Thursday, 16 November 2017

UK diplomats back at historic Old City consulate for first diplomatic reception since return to Tripoli

British diplomats, headed by Ambassador Peter Millett, were back at the historic British consulate in Tripoli Old City to host a reception for Libyan students who have been awarded Chevening scholarships to undertake postgraduate study in Britain.
The building, just behind the Gurgi Mosque by the Marcus Aurelius Arch and formally now known as the Nweji Cultural House, served as the British consulate from 1744 until 1940 when Italy came out in support of Nazi Germany, declared war on the UK and expelled British diplomats.
Monday’s reception, the first hosted by the British since the embassy returned to the capital, honoured students who have been awarded the scholarship between 2014 and 2016 as well as the 11 Libyans have been awarded the prestigious Chevening Scholarships to study in the UK this year.
“Chevening scholarships are a vital way for Libyans to study in the United Kingdom and return to Libya with new skills and experiences that will help to promote economic reform to the benefit of all Libyans, Millett said at the reception, at which the new 11 Libyan scholars were presented certificates to mark their award.
Applicants who applied for the next academic year will be shortlisted in for interviews by the British embassy between January and early February. The results will be announced next June.
Applications for the award in order to study in the UK in 2019/202 will open in August 2018.

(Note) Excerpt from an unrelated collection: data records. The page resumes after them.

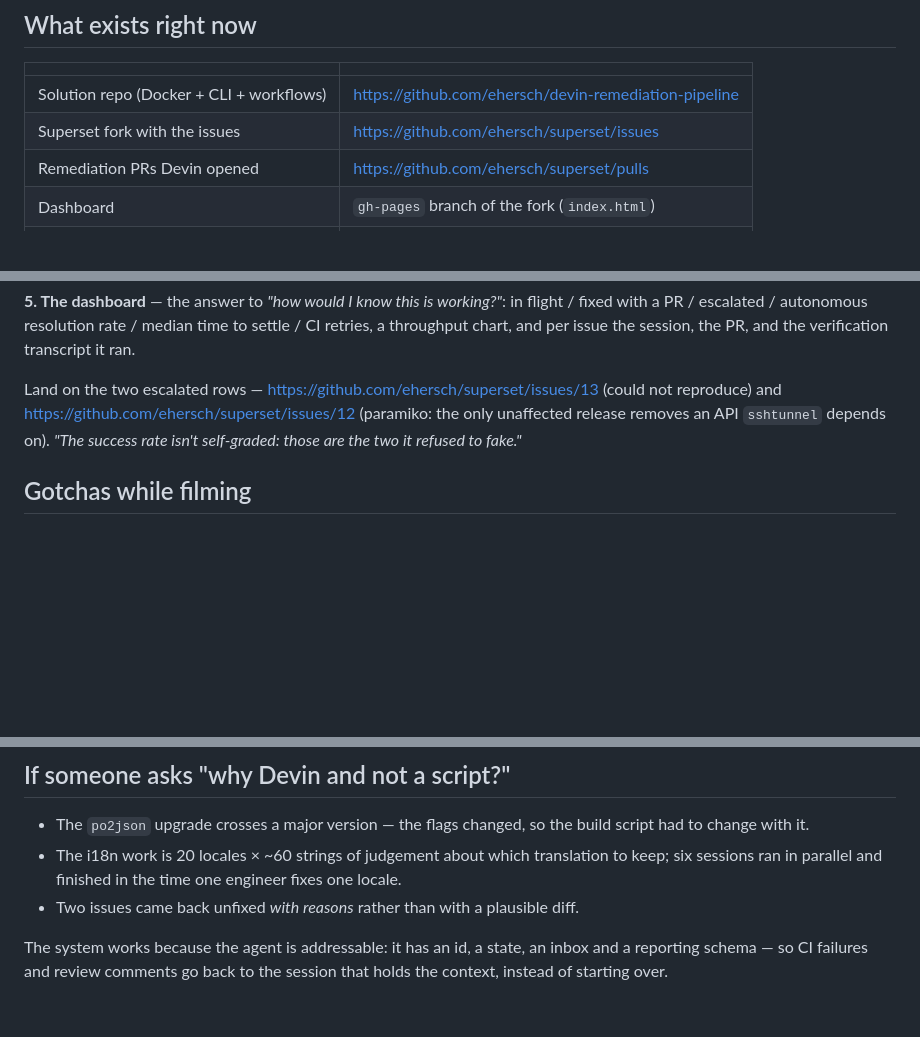
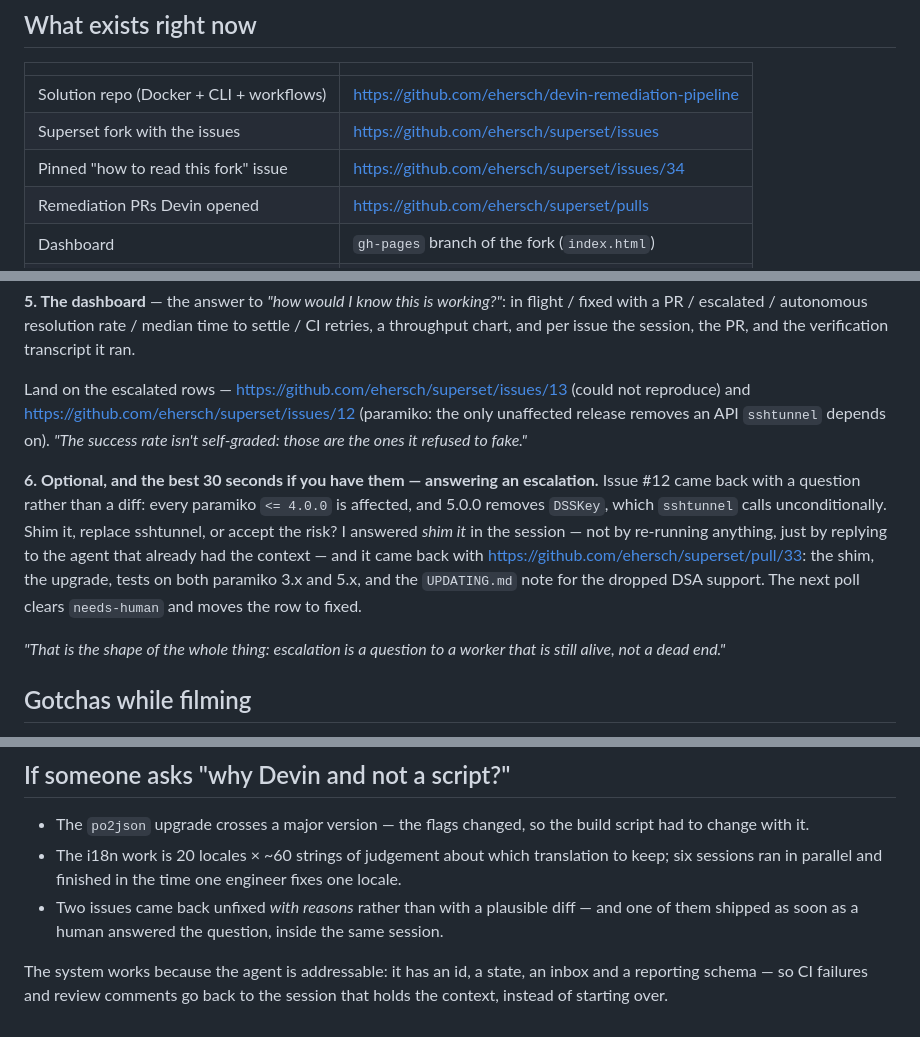
Before and after one commit to ehersch/devin-remediation-pipeline, a Markdown page: docs/DEMO.md, 3 parts joined by grey strips. GitHub-like rendering; blank space fills up the shorter version.

Commit message:
docs: add the answered-escalation beat and the pinned fork issue
Co-Authored-By: Devin AI <158243242+devin-ai-integration[bot]@users.noreply.github.com>

```diff
--- a/docs/DEMO.md
+++ b/docs/DEMO.md
@@ -17,6 +17,7 @@ pull requests, and a dashboard that answers "is this working?" in one glance.
 |---|---|
 | Solution repo (Docker + CLI + workflows) | https://github.com/ehersch/devin-remediation-pipeline |
 | Superset fork with the issues | https://github.com/ehersch/superset/issues |
+| Pinned "how to read this fork" issue | https://github.com/ehersch/superset/issues/34 |
 | Remediation PRs Devin opened | https://github.com/ehersch/superset/pulls |
 | Dashboard | `gh-pages` branch of the fork (`index.html`) |
 | Architecture diagram | [`architecture.png`](architecture.png) |
@@ -77,10 +78,23 @@ in flight / fixed with a PR / escalated / autonomous resolution rate / median
 time to settle / CI retries, a throughput chart, and per issue the session, the
 PR, and the verification transcript it ran.
 
-Land on the two escalated rows — https://github.com/ehersch/superset/issues/13
+Land on the escalated rows — https://github.com/ehersch/superset/issues/13
 (could not reproduce) and https://github.com/ehersch/superset/issues/12
 (paramiko: the only unaffected release removes an API `sshtunnel` depends on).
-*"The success rate isn't self-graded: those are the two it refused to fake."*
+*"The success rate isn't self-graded: those are the ones it refused to fake."*
+
+**6. Optional, and the best 30 seconds if you have them — answering an
+escalation.** Issue #12 came back with a question rather than a diff: every
+paramiko `<= 4.0.0` is affected, and 5.0.0 removes `DSSKey`, which
+`sshtunnel` calls unconditionally. Shim it, replace sshtunnel, or accept the
+risk? I answered *shim it* in the session — not by re-running anything, just by
+replying to the agent that already had the context — and it came back with
+https://github.com/ehersch/superset/pull/33: the shim, the upgrade, tests on
+both paramiko 3.x and 5.x, and the `UPDATING.md` note for the dropped DSA
+support. The next poll clears `needs-human` and moves the row to fixed.
+
+*"That is the shape of the whole thing: escalation is a question to a worker
+that is still alive, not a dead end."*
 
 ## Gotchas while filming
 
@@ -103,7 +117,9 @@ Land on the two escalated rows — https://github.com/ehersch/superset/issues/13
 - The i18n work is 20 locales × ~60 strings of judgement about which
   translation to keep; six sessions ran in parallel and finished in the time one
   engineer fixes one locale.
-- Two issues came back unfixed *with reasons* rather than with a plausible diff.
+- Two issues came back unfixed *with reasons* rather than with a plausible diff
+  — and one of them shipped as soon as a human answered the question, inside
+  the same session.
 
 The system works because the agent is addressable: it has an id, a state, an
 inbox and a reporting schema — so CI failures and review comments go back to the
```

Tuesday, 7 March 2017

Conference on protecting and promoting Libya’s archaeological treasures

A part of this week’s festival on Libyan culture and civil life, “Min Ajl Libya” (For Libya) being organised by the French embassies to Libya and Tunisia, the head of the Louvre museum in Paris, Jean-Luc Martinez, is host a roundtable on the country’s classical period heritage this Saturday.
The event, entitled “A Journey Across Time” and which will take place on Saturday morning at the French Institute in Tunis, seeks to discover ancient Libya as well as look at conservation issues. It is being organised by the French Archaeological Mission to Libya.
Speakers will include a number of archaeologists and historians, including the head of the mission, Vincent Michel, professor of archaeology at the university of Poitiers, plus Ahmed Hossein Abdulkarim, head of the department of antiquities to Beida-Cyrene since 2014. Also attending is Mustafa Turjman, director of archaeological research at the department of antiquities in Tripoli. He has a particular focus on education, protecting historical sites and promoting Libyan heritage.
Continuing the theme of preservation is Chiara Dezzi Bardeschi, who supervised and coordinated the cultural programme of UNESCO in Libya in both 2011 and 2013-2014. Among others speaking is Khaled Elhaddar, assistant professor in classical archaeology at the University of Benghazi and a doctoral student at the University of Poitiers.

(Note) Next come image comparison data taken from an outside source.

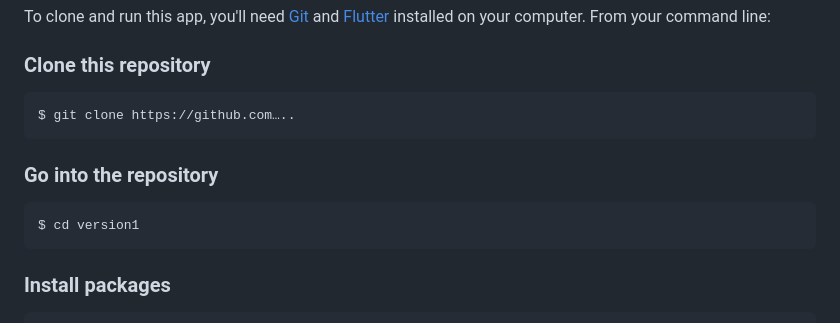
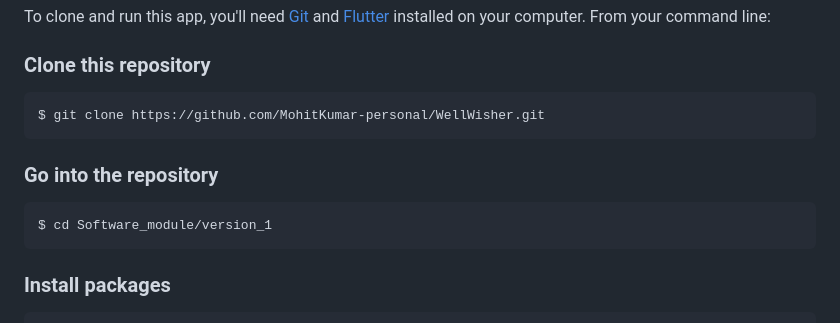
Before and after one commit to MohitKumar-personal/WellWisher, a Markdown page: README.md, the part around the change. Drawn GitHub-style.

````diff
--- a/README.md
+++ b/README.md
@@ -38,13 +38,13 @@ To clone and run this app, you'll need [Git](https://git-scm.com/downloads) an
 ### Clone this repository
 
 ```python
-$ git clone https://github.com…..
+$ git clone https://github.com/MohitKumar-personal/WellWisher.git
 ```
 
 ### Go into the repository
 
 ```python
-$ cd version1
+$ cd Software_module/version_1
 ```
 
 ### Install packages
````
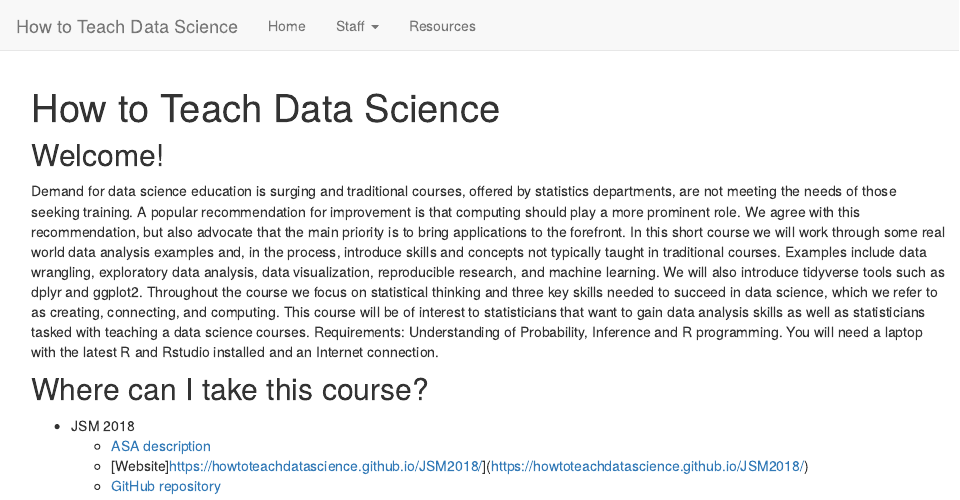
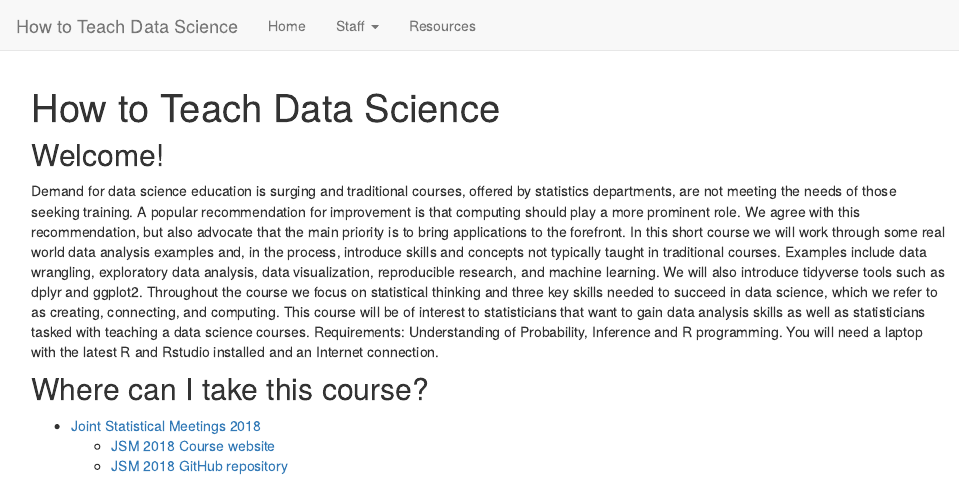
Before and after one commit to howtoteachdatascience/howtoteachdatascience.github.io, an R Markdown document (index.Rmd): the page in a window 1100 px wide, from its top. Rendered offline with R 4.5, knitr and Pandoc, with nearby package versions.

Commit message:
knited file

```diff
--- a/index.Rmd
+++ b/index.Rmd
@@ -9,7 +9,6 @@ Demand for data science education is surging and traditional courses, offered by
 
 ## Where can I take this course?
 
-* JSM 2018
-  * [ASA description](http://ww2.amstat.org/meetings/jsm/2018/onlineprogram/ActivityDetails.cfm?SessionID=215370)
-  * [Website]https://howtoteachdatascience.github.io/JSM2018/](https://howtoteachdatascience.github.io/JSM2018/)
-  * [GitHub repository](https://github.com/howtoteachdatascience/JSM2018)
+* [Joint Statistical Meetings 2018](http://ww2.amstat.org/meetings/jsm/2018/onlineprogram/ActivityDetails.cfm?SessionID=215370)
+  * [JSM 2018 Course website](https://howtoteachdatascience.github.io/JSM2018/)
+  * [JSM 2018 GitHub repository](https://github.com/howtoteachdatascience/JSM2018)
```
Also changed, not shown: index.html.
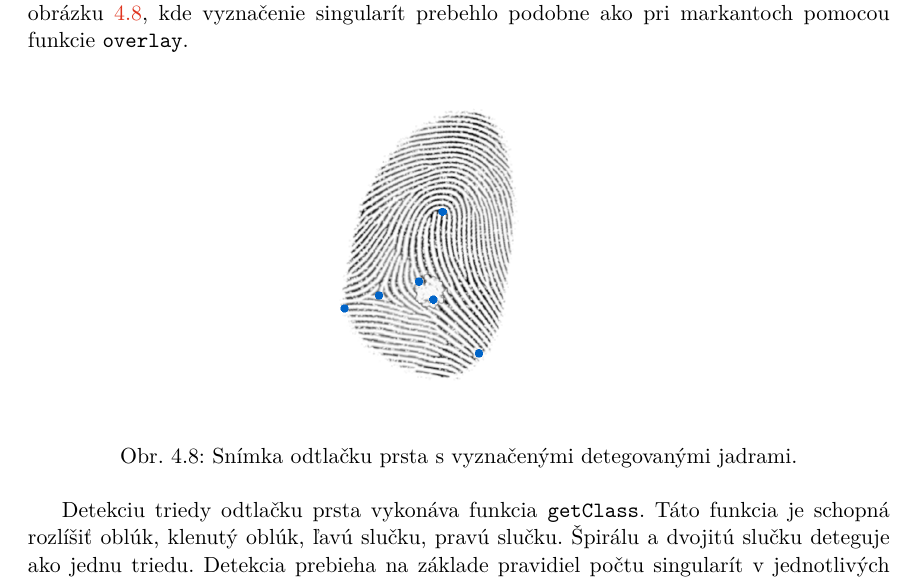
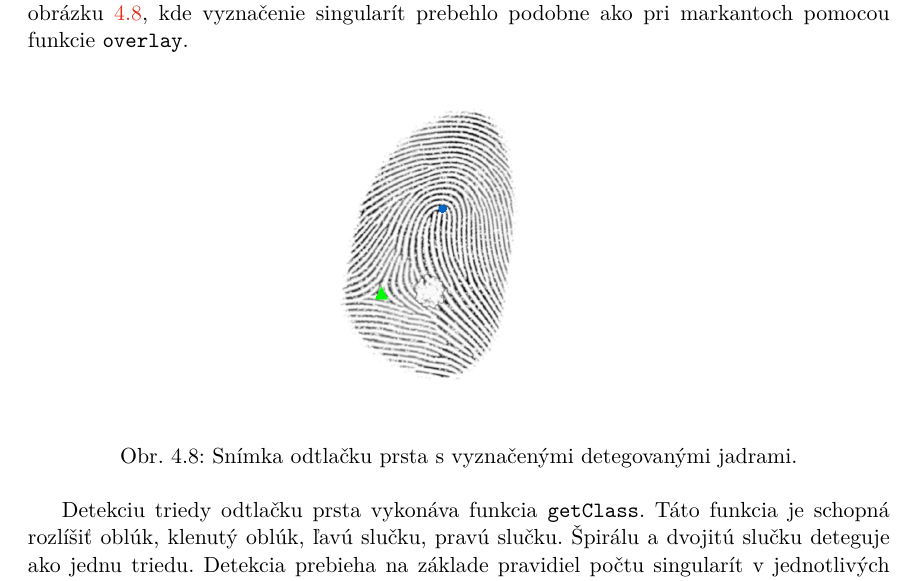
Before and after one commit to pemeth/wsq_editor, a LaTeX thesis (doc/xnemet04.tex, which reads doc/projekt-01-kapitoly-chapters.tex): part of page 42 of 48, cut so that both start at the same text. Compiled offline with pdfLaTeX.

Commit message:
Update minutiae and singularity images in the text
Minutiae are now marked with bigger markers and are extracted by the
newer algorithms. Singularities are extracted by the new, correct
algorithms.

```diff
--- a/doc/projekt-01-kapitoly-chapters.tex
+++ b/doc/projekt-01-kapitoly-chapters.tex
@@ -1323,13 +1323,13 @@
   Normalizácia snímok singularít sa vykonáva vo funkcii \texttt{singularityCleanup}. Táto funkcia plní dva účely. V prvom rade nahrádza oblasti s veľkým
   množstvom singularít rovnakého typu oblasťou s jednou singularitou umiestnenou na priemernú pozíciu detegovaných singularít v tejto oblasti.
   V druhom rade odstraňuje singularity rôzneho typu, ak sa nachádzajú v rovnakej oblasti. Výsledná snímka s detegovanými jadrami je zobrazená na
-  obrázku~{\ref{obr:jadra}}, kde vyznačenie singularít prebehlo podobne ako pri markantoch pomocou funkcie \texttt{overlay}.
+  obrázku~{\ref{obr:singularity}}, kde vyznačenie singularít prebehlo podobne ako pri markantoch pomocou funkcie \texttt{overlay}.
 
   \begin{figure}[h]
     \centering
-    \includegraphics[width=0.3\linewidth]{obrazky-figures/cores.png}
+    \includegraphics[width=0.3\linewidth]{obrazky-figures/cores_deltas.png}
     \caption{Snímka odtlačku prsta s vyznačenými detegovanými jadrami.}
-    \label{obr:jadra}
+    \label{obr:singularity}
   \end{figure}
 
   Detekciu triedy odtlačku prsta vykonáva funkcia \texttt{getClass}. Táto funkcia je schopná rozlíšiť oblúk, klenutý oblúk, ľavú slučku, pravú slučku.
```
Also changed, not shown: doc/obrazky-figures/bifurcations.png, doc/obrazky-figures/cores.png (deleted), doc/obrazky-figures/cores_deltas.png (added), doc/obrazky-figures/ridge_endings.png.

Libya’s archaeological treasures are seen as under threat, not least due to a complete lack of funding. But there have also been unscrupulous developers encroaching on archaeological sites plus there is the fear that although the so-called Islamic State has been defeated in Sirte, Islamists might still try and destroy them, as has been the case in Syria and Iraq. One of the biggest threats, though, comes from petty criminals looking to make a quick profit and potentially causing devastating damage to sites in the process.
The Min Ajl Libya festival is on 11 and 12 March at the French Institute and in addition to the antiquities roundtable will include another on contemporary Libya as well as an exhibition of works by Libyan artists, meetings with Libyan writers and poets, concerts and Libyan food.
The Louvre is expected to hold an exhibition of Libyan antiquities next year.

For more information please go to the following links: